Look through the records and copy each line that has "input" in it.
*** GIVEN ENTRIES ***
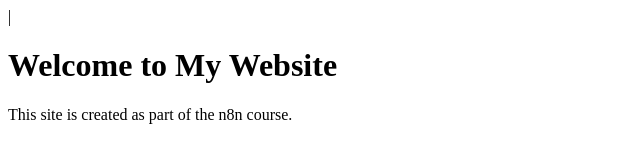
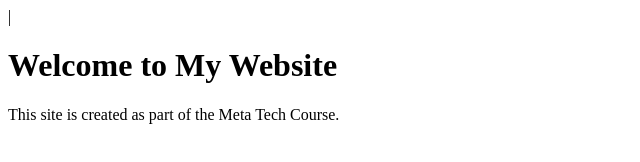
Before and after one commit to BhoomikaTaneja/Bhoomika, a plain HTML site: page index.html in a window 1280 px wide. Shown: the full height of the page, 0-640 px from the left. Drawn offline with Linux system fonts and the light colour scheme.

Commit message:
Update index.html

```diff
--- a/index.html
+++ b/index.html
@@ -4,6 +4,6 @@
 </head>
 <body>
 <h1>Welcome to My Website</h1>
-<p>This site is created as part of the n8n course.</p>
+<p>This site is created as part of the Meta Tech Course.</p>
 </body>
 </html>
```
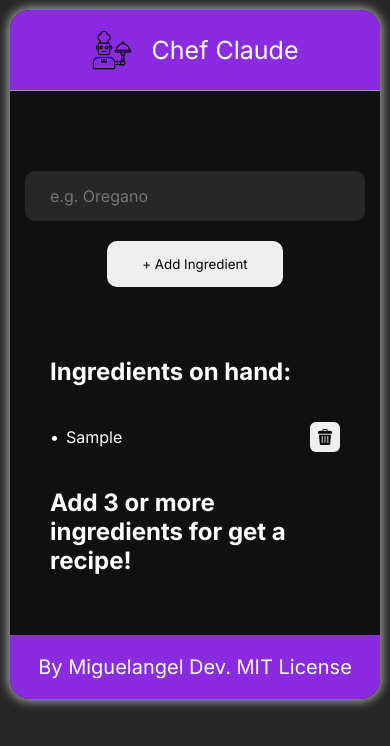
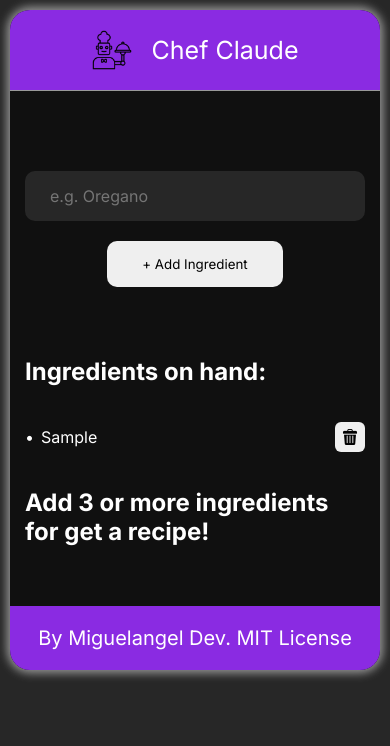
Before and after one commit to Jeiner333/Claude-Chef, a React (Vite) app: page / in a window 390 px wide. Both pictures are taken after typing "Sample" into the empty fields and a click on the button "+ Add Ingredient". Shown: the top 746 px of the page. Built offline with nearby package versions, Linux system fonts and the light colour scheme; no server answers.

Commit message:
Delete ingredient bug fixed, and padding in smartphone are reduces

```diff
--- a/src/componets/Ingredient.jsx
+++ b/src/componets/Ingredient.jsx
@@ -1,8 +1,8 @@
 import trash_icon from '/public/assets/trash-can.png'
 
-export default function Ingredient({ ingredient, key, deleteIngredient }) {
+export default function Ingredient({ ingredient, index, deleteIngredient }) {
     return (
-        <li className="ingredient" key={key}>
+        <li className="ingredient" key={index}>
             {ingredient}
             <button
                 onClick={() => deleteIngredient(index)}
--- a/src/componets/IngredientList.jsx
+++ b/src/componets/IngredientList.jsx
@@ -14,6 +14,7 @@ export default function Ingredients({
                 <Ingredient
                     ingredient={item}
                     key={index}
+                    index={index}
                     deleteIngredient={deleteIngredient}
                 />
             );
--- a/src/styles/index.css
+++ b/src/styles/index.css
@@ -97,6 +97,7 @@ nav > span:hover {
 
 .form-text {
     all: unset;
+    box-sizing: border-box;
     background-color: #272727;
     padding: 10px 20px;
     border-radius: 10px;
@@ -241,7 +242,7 @@ nav > span:hover {
     }
 
     .app-main {
-        padding: 0 40px;
+        padding: 0 15px;
         padding-top: 80px;
         padding-bottom: 40px;
     }
```
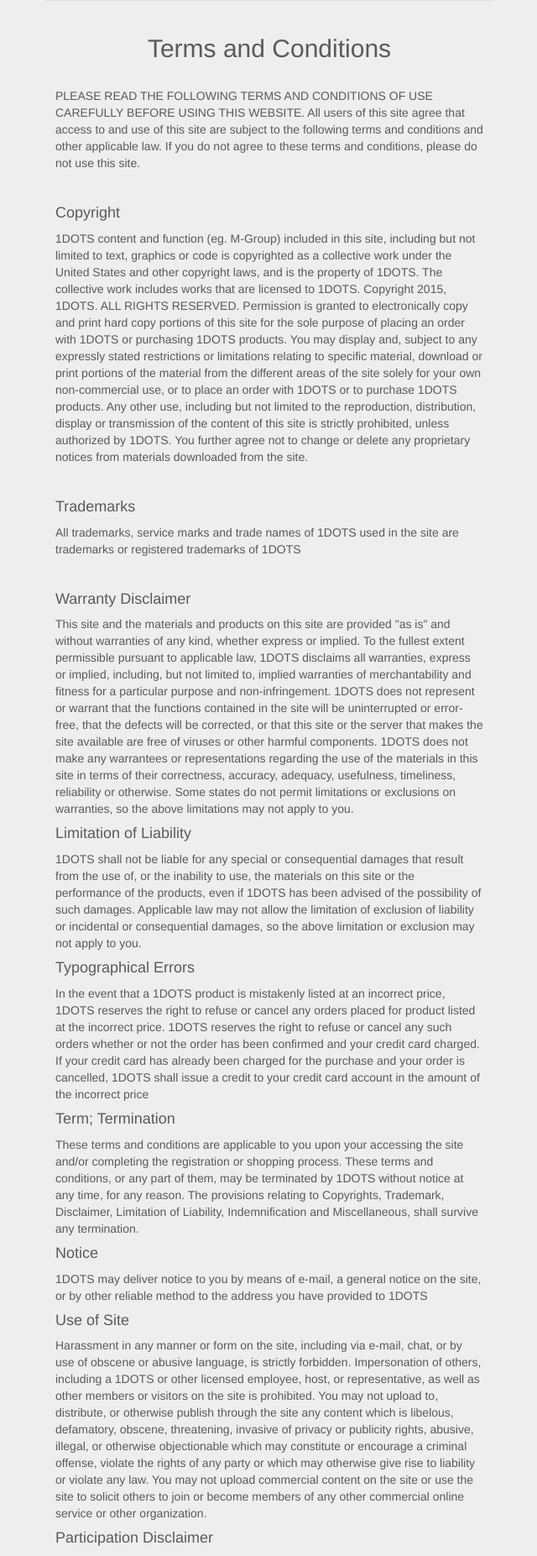
After one commit to yansong10101/serverqa, a Django app: page /article/terms-and-conditions/ in a window 1280 px wide. The commit adds this page. Shown: the part 430-2283 px from the top of the page at 84% size, without its empty margins (319-959 px from the left). Run offline with Django 3.2, Linux system fonts and the light colour scheme; a user stored in the database is signed in; data comes from the database, SQL or seed files in the repository; parts of the project's set-up code (start-up, migrations or seed data) failed here and were passed over; some libraries are stand-ins or nearby versions.

Commit message:
add static articles and improve with OOP

```diff
--- a/designweb/urls.py
+++ b/designweb/urls.py
@@ -47,6 +47,11 @@ urlpatterns = patterns(
     url(r'^payment/approval/', views.payment_view, name='payment-approval'),
     url(r'^payment/success/', views.payment_success, name='payment-success'),
     url(r'^payment/failed/', views.payment_failed, name='payment-failed'),
+
+    # static pages
+    url(r'^article/about-us/', views.about_us, name='about-us'),
+    url(r'^article/terms-and-conditions/', views.terms_and_conditions, name='terms-and-conditions'),
+    url(r'^article/contact-us/', views.contact_us, name='contact-us'),
 )
 
 
--- a/designweb/views.py
+++ b/designweb/views.py
@@ -13,6 +13,7 @@ from designweb.utils import *
 from django.http import HttpResponse, HttpRequest, HttpResponseRedirect
 import json
 from designweb.caches.group_utils import *
+from designweb.payment.payment_utils import payment_process, DIRECT_CREDIT
 
 
 def home(request):
@@ -200,9 +201,12 @@ def update_cart_detail(request, pk, num, order_id=None):
     cart_detail = get_object_or_404(CartDetail, pk=pk)
     cart_detail.number_in_cart = num
     cart_detail.save()
-    cost_dict = calc_all_price_per_order(order_id)
-    cost_dict['Success'] = 'Success'
-    return Response(data=cost_dict)
+    if order_id:
+        order = get_object_or_404(Order, pk=order_id)
+        cost_dict = order.get_total_payment()
+        cost_dict['Success'] = 'Success'
+        return Response(data=cost_dict)
+    return Response(data={})
 
 
 @ensure_csrf_cookie
@@ -480,12 +484,12 @@ def payment_failed(request):
 
 
 def checkout(request):
-
-    if request.method != 'POST':
-        return render(request, 'payment/payment_fail.html', get_display_dict(title='Payment Failed'))
+    order_id = int(request.POST['order_id'])
+    order = get_object_or_404(Order, pk=order_id)
+    if request.method != 'POST' or not order_id:
+        return redirect(reverse('design:payment-failed'), get_display_dict(title='Payment Failed'))
     payment_method = request.POST['payment_method']
-    from designweb.payment.payment_utils import payment_process, DIRECT_CREDIT
-    amount_dict = calc_all_price_per_order(int(request.POST['order_id']))
+    amount_dict = order.get_total_payment()
     direct_credit_dict = {}
     transaction_dict = {
         "amount":
@@ -525,7 +529,7 @@ def checkout(request):
 
     payment_dict = payment_process(payment_method, request.META['HTTP_HOST'], transaction_dict, direct_credit_dict)
     if not payment_dict:
-        return render(request, 'payment/payment_fail.html', get_display_dict(title='Payment Failed'))
+        return redirect(reverse('design:payment-failed'), get_display_dict(title='Payment Failed'))
     redirect_url = payment_dict['redirect_url']
     if redirect_url:    # payment method is paypal
         return HttpResponseRedirect(redirect_url)
@@ -534,3 +538,16 @@ def checkout(request):
         return redirect(reverse('design:payment-success'),
                         get_display_dict(title='Payment Success', pass_dict=payment_dict))
 # ===============================================
+
+
+# ============= Static pages ====================
+def about_us(request):
+    return render(request, 'articles/about.html', get_display_dict(title='ABOUT US'))
+
+
+def terms_and_conditions(request):
+    return render(request, 'articles/terms.html', get_display_dict(title='TERMS AND CONDITIONS'))
+
+
+def contact_us(request):
+    return render(request, 'articles/contact.html', get_display_dict(title='CONTACT US'))
--- /dev/null
+++ b/static/css/article.css
@@ -0,0 +1,108 @@
+p{
+	text-align: left;
+}
+
+h4{
+	text-align: left;
+}
+
+.nav{
+	background-color: black;
+}
+
+
+.logo{
+	display: inline-block;
+	text-align: center;
+	margin: 2px;
+}
+
+.btn-group{
+	margin:2px;
+	text-align: center;
+}
+
+.btn{
+	background-color: black;
+	border:none;
+}
+
+.search-box{
+	display: inline-block;
+	text-align: center;
+	margin: 2px;
+}
+
+.sign-in{
+	display: inline-block;
+	text-align: center;
+	margin:2px;
+}
+
+.cart{
+	display: inline-block;
+	text-align: center;
+	margin:2px;
+}
+
+.cart img{
+	width:35px;
+	height:35px;
+}
+
+.form-control{
+	border-radius: 10px;
+}
+
+#logo-p1{
+	color:white;
+	font-size: 22px;
+	margin:0px;
+}
+
+.content{
+	text-align: center;
+	margin-top: 50px;
+	margin-bottom: 50px;
+}
+
+#contact-img{
+	width:120%;
+}
+
+.content-text{
+	display: inline-block;
+}
+
+.blank{
+	display: inline-block;
+}
+
+#home-p{
+	color:grey;
+	font-size: 22px;
+	margin:10px;
+	text-align: center;
+}
+
+.footer{
+	background-color: #F5F5DC;
+	margin-top: 50px;
+}
+
+#logo-p2{
+	color:black;
+	text-align: center;
+	font-size: 22px;
+}
+
+.footer-btn{
+	background-color: #F5F5DC;
+	color:#159B9F;
+	font-weight: bold;
+}
+
+.footer img{
+	width:35px;
+	height:35px;
+}
--- /dev/null
+++ b/templates/articles/terms.html
@@ -0,0 +1,80 @@
+{% extends "base.html" %}
+{% load staticfiles %}
+{% block content %}
+
+<link rel = "stylesheet" type = "text/css" href = "{% static "css/article.css" %}">
+
+    <div class = "content col-md-12">
+
+      <div class = "box col-md-12">
+
+        <div class = "blank col-md-3">
+
+        </div>
+
+        <div class = "content-picture thumbnail col-md-6">
+          <img src = "{{ storage_host }}/static/article/terms_and_conditions.jpg" />
+        </div>
+
+        <div class = "blank col-md-3">
+
+        </div>
+
+      </div>
+
+      <div class = "box col-md-12">
+
+        <div class = "blank col-md-3">
+
+        </div>
+
+        <div class = "content-text col-md-6">
+          <h2> Terms and Conditions </h2>
+          <br>
+          <p> PLEASE READ THE FOLLOWING TERMS AND CONDITIONS OF USE CAREFULLY BEFORE USING THIS WEBSITE. All users of this site agree that access to and use of this site are subject to the following terms and conditions and other applicable law. If you do not agree to these terms and conditions, please do not use this site. </p>
+          <br>
+          <h4> Copyright </h4>
+          <p> 1DOTS content and function (eg. M-Group) included in this site, including but not limited to text, graphics or code is copyrighted as a collective work under the United States and other copyright laws, and is the property of 1DOTS. The collective work includes works that are licensed to 1DOTS. Copyright 2015, 1DOTS. ALL RIGHTS RESERVED. Permission is granted to electronically copy and print hard copy portions of this site for the sole purpose of placing an order with 1DOTS or purchasing 1DOTS products. You may display and, subject to any expressly stated restrictions or limitations relating to specific material, download or print portions of the material from the different areas of the site solely for your own non-commercial use, or to place an order with 1DOTS or to purchase 1DOTS products. Any other use, including but not limited to the reproduction, distribution, display or transmission of the content of this site is strictly prohibited, unless authorized by 1DOTS. You further agree not to change or delete any proprietary notices from materials downloaded from the site. </p>
+          <br>
+          <h4> Trademarks </h4>
+          <p> All trademarks, service marks and trade names of 1DOTS used in the site are trademarks or registered trademarks of 1DOTS </p>
+          <br>
+          <h4> Warranty Disclaimer </h4>
+          <p> This site and the materials and products on this site are provided "as is" and without warranties of any kind, whether express or implied. To the fullest extent permissible pursuant to applicable law, 1DOTS disclaims all warranties, express or implied, including, but not limited to, implied warranties of merchantability and fitness for a particular purpose and non-infringement. 1DOTS does not represent or warrant that the functions contained in the site will be uninterrupted or error-free, that the defects will be corrected, or that this site or the server that makes the site available are free of viruses or other harmful components. 1DOTS does not make any warrantees or representations regarding the use of the materials in this site in terms of their correctness, accuracy, adequacy, usefulness, timeliness, reliability or otherwise. Some states do not permit limitations or exclusions on warranties, so the above limitations may not apply to you. </p>
+          <h4> Limitation of Liability </h4>
+          <p> 1DOTS shall not be liable for any special or consequential damages that result from the use of, or the inability to use, the materials on this site or the performance of the products, even if 1DOTS has been advised of the possibility of such damages. Applicable law may not allow the limitation of exclusion of liability or incidental or consequential damages, so the above limitation or exclusion may not apply to you. </p>
+          <h4> Typographical Errors </h4>
+          <p> In the event that a 1DOTS product is mistakenly listed at an incorrect price, 1DOTS reserves the right to refuse or cancel any orders placed for product listed at the incorrect price. 1DOTS reserves the right to refuse or cancel any such orders whether or not the order has been confirmed and your credit card charged. If your credit card has already been charged for the purchase and your order is cancelled, 1DOTS shall issue a credit to your credit card account in the amount of the incorrect price </p>
+          <h4> Term; Termination </h4>
+          <p> These terms and conditions are applicable to you upon your accessing the site and/or completing the registration or shopping process. These terms and conditions, or any part of them, may be terminated by 1DOTS without notice at any time, for any reason. The provisions relating to Copyrights, Trademark, Disclaimer, Limitation of Liability, Indemnification and Miscellaneous, shall survive any termination. </p>
+          <h4> Notice </h4>
+          <p> 1DOTS may deliver notice to you by means of e-mail, a general notice on the site, or by other reliable method to the address you have provided to 1DOTS </p>
+          <h4> Use of Site </h4>
+          <p> Harassment in any manner or form on the site, including via e-mail, chat, or by use of obscene or abusive language, is strictly forbidden. Impersonation of others, including a 1DOTS or other licensed employee, host, or representative, as well as other members or visitors on the site is prohibited. You may not upload to, distribute, or otherwise publish through the site any content which is libelous, defamatory, obscene, threatening, invasive of privacy or publicity rights, abusive, illegal, or otherwise objectionable which may constitute or encourage a criminal offense, violate the rights of any party or which may otherwise give rise to liability or violate any law. You may not upload commercial content on the site or use the site to solicit others to join or become members of any other commercial online service or other organization. </p>
+          <h4> Participation Disclaimer </h4>
+          <p> 1DOTS does not and cannot review all communications and materials posted to or created by users accessing the site, and is not in any manner responsible for the content of these communications and materials. You acknowledge that by providing you with the ability to view and distribute user-generated content on the site, 1DOTS is merely acting as a passive conduit for such distribution and is not undertaking any obligation or liability relating to any contents or activities on the site. However, 1DOTS reserves the right to block or remove communications or materials that it determines to be (a) abusive, defamatory, or obscene, (b) fraudulent, deceptive, or misleading, (c) in violation of a copyright, trademark or; other intellectual property right of another or (d) offensive or otherwise unacceptable to 1DOTS in its sole discretion. </p>
+          <h4> Indemnification </h4>
+          <p> You agree to indemnify, defend, and hold harmless 1DOTS, its officers, directors, employees, agents, licensors and suppliers (collectively the "Service Providers") from and against all losses, expenses, damages and costs, including reasonable attorneys' fees, resulting from any violation of these terms and conditions or any activity related to your account (including negligent or wrongful conduct) by you or any other person accessing the site using your Internet account. </p>
+          <h4> Third-Party Links </h4>
+          <p> In an attempt to provide increased value to our visitors, 1DOTS may link to sites operated by third parties. However, even if the third party is affiliated with 1DOTS, 1DOTS has no control over these linked sites, all of which have separate privacy and data collection practices, independent of 1DOTS. These linked sites are only for your convenience and therefore you access them at your own risk. Nonetheless, 1DOTS seeks to protect the integrity of its web site and the links placed upon it and therefore requests any feedback on not only its own site, but for sites it links to as well (including if a specific link does not work). </p>
+          <h4> Estimated delivery: </h4>
+          <p> We strive to get our customers their products in the quickest possible time. To view an estimated time of delivery for a specific product, please go to the product page for the item where you can find the estimated shipping time in the description. As soon as your order ships, you will receive an email containing a tracking number. If you’d like to inquire about expedited shipping, please email us hello@1dots.com </p>
+          <h4> Shipping: </h4>
+          <h4> Where we ship: </h4>
+          <p> 1dots ships worldwide, but some products may only be available for delivery to certain countries. </p>
+          <h4> What shipping service does 1dots use? </h4>
+          <p> Merchants ship with their carriers of choice. If you have any question about a specific item, please email our hello@1dots.com </p>
+          <h4> How do I track my order? </h4>
+          <p> You will receive an email notification once your order is shipped, and you can check tracking information on order pages. </p>
+          <h4> How much does shipping cost? </h4>
+          <p> Shipping cost varies on every product, but total shipping cost is presented in your cart once a shipping address is selected. </p>
+
+        </div>
+
+        <div class = "blank col-md-3">
+
+        </div>
+
+      </div>
+
+{% endblock %}
--- a/templates/base.html
+++ b/templates/base.html
@@ -61,10 +61,10 @@
             <li class="dropdown">
               <a href="#" class="dropdown-toggle" data-toggle="dropdown" role="button" aria-expanded="false">Product <span class="caret"></span></a>
               <ul class="dropdown-menu" role="menu">
-                <li><a href="#">New Stuff</a></li>
-                <li><a href="#">Funny &amp; Fancy</a></li>
-                <li class="divider"></li>
-                <li class="dropdown-header">Filter</li>
+{#                <li><a href="#">New Stuff</a></li>#}
+{#                <li><a href="#">Funny &amp; Fancy</a></li>#}
+{#                <li class="divider"></li>#}
+{#                <li class="dropdown-header">Filter</li>#}
                 {% for key_cat, value_cat in categories.items %}
                     <li class="dropdown-submenu">
                         <a href="#" class="dropdown-toggle" data-toggle="dropdown">{{ key_cat }}</a>
@@ -80,12 +80,12 @@
             <li class="dropdown">
               <a href="#" class="dropdown-toggle" data-toggle="dropdown" role="button" aria-expanded="false">Help<span class="caret"></span></a>
               <ul class="dropdown-menu" role="menu">
-                  <li><a href="#">Terms &amp; Policy</a></li>
+                  <li><a href="{% url 'design:terms-and-conditions' %}">Terms &amp; Policy</a></li>
                   <li><a href="#">M-Group</a></li>
                   <li class="divider"></li>
                   <li class="dropdown-header">MISC</li>
-                  <li><a href="#">About Us</a></li>
-                  <li><a href="#">Contact Us</a></li>
+                  <li><a href="{% url 'design:about-us' %}">About Us</a></li>
+                  <li><a href="{% url 'design:contact-us' %}">Contact Us</a></li>
               </ul>
             </li>
           </ul>
--- a/templates/mycart.html
+++ b/templates/mycart.html
@@ -343,10 +343,10 @@
 
                     <div class="col-sm-5">
                         <fieldset><legend>Paypal</legend></fieldset>
-                        <form class="inner" action="https://www.paypal.com/cgi-bin/webscr" method="post" target="_top">
+                        <form class="inner" action="/checkout/" method="post">
                             {% csrf_token %}
-                            <input type="hidden" name="cmd" value="_s-xclick">
-                            <input type="hidden" name="hosted_button_id" value="RS28UWF9LFWPL">
+{#                            <input type="hidden" name="cmd" value="_s-xclick">#}
+{#                            <input type="hidden" name="hosted_button_id" value="RS28UWF9LFWPL">#}
                             <input type="image" src="https://www.paypal.com/en_US/i/btn/btn_buynowCC_LG.gif" border="0" name="submit" alt="PayPal - The safer, easier way to pay online!">
                             <img alt="" border="0" src="https://www.paypal.com/en_US/i/scr/pixel.gif" width="1" height="1">
 
```
Also changed, not shown: designweb/models.py (+32 -0 lines), designweb/utils.py (+0 -38 lines), templates/articles/about.html (added, +44 -0 lines), templates/articles/contact.html (added, +47 -0 lines).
*** End of GIVEN ENTRIES ***
## ANSWER TO THE EXERCISE
-                            <input type="hidden" name="cmd" value="_s-xclick">
-                            <input type="hidden" name="hosted_button_id" value="RS28UWF9LFWPL">
+{#                            <input type="hidden" name="cmd" value="_s-xclick">#}
+{#                            <input type="hidden" name="hosted_button_id" value="RS28UWF9LFWPL">#}
                             <input type="image" src="https://www.paypal.com/en_US/i/btn/btn_buynowCC_LG.gif" border="0" name="submit" alt="PayPal - The safer, easier way to pay online!">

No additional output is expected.